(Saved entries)
Content starts

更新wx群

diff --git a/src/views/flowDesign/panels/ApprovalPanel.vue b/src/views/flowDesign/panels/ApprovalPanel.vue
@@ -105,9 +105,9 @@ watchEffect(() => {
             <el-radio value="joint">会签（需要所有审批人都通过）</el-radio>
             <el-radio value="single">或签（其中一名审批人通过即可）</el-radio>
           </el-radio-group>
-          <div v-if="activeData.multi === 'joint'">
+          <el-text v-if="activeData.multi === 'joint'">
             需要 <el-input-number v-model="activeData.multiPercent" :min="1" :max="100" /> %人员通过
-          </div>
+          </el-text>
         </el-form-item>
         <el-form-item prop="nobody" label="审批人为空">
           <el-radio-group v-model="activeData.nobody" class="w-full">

Content ends
Content starts

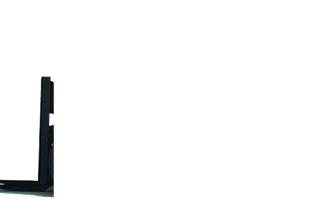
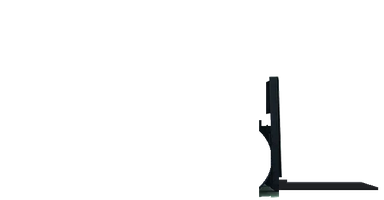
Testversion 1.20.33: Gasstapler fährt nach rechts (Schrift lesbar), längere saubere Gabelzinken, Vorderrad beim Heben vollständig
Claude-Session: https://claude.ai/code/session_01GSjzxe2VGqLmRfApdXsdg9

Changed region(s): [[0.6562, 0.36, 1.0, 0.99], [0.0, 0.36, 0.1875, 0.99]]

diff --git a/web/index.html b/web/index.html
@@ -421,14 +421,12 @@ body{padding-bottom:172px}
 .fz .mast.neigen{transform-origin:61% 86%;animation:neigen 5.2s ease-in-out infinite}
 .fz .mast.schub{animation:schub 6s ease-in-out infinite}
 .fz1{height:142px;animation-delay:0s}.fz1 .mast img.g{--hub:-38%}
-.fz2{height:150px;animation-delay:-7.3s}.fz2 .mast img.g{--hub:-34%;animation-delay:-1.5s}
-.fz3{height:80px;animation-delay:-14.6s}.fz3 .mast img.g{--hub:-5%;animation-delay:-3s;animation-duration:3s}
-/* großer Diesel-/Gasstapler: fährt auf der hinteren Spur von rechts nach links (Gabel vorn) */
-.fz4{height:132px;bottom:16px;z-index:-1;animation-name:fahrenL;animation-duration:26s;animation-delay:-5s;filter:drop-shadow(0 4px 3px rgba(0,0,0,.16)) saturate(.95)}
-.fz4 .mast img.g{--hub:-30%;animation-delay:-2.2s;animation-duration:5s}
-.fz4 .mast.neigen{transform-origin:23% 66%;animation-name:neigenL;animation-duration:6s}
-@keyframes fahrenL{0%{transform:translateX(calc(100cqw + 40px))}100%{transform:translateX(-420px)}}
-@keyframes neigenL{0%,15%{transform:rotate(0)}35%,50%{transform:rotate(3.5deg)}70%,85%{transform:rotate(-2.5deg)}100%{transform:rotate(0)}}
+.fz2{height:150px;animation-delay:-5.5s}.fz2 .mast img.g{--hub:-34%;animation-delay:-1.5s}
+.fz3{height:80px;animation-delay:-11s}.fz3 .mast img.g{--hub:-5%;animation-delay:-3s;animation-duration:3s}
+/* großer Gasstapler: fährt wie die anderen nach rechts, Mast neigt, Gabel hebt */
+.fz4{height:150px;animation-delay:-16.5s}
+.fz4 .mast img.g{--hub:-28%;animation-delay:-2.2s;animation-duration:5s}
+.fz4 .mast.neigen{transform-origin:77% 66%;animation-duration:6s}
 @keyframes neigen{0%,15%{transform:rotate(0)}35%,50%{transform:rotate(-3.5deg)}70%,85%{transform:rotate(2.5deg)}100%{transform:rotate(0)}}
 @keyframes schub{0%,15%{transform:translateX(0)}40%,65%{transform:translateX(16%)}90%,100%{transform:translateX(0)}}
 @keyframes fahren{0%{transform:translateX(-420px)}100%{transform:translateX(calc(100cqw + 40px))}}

Content ends

Take every line from the records that holds "joint" and copy it down.

▸ **Finished task**:
             <el-radio value="joint">会签（需要所有审批人都通过）</el-radio>
-          <div v-if="activeData.multi === 'joint'">
+          <el-text v-if="activeData.multi === 'joint'">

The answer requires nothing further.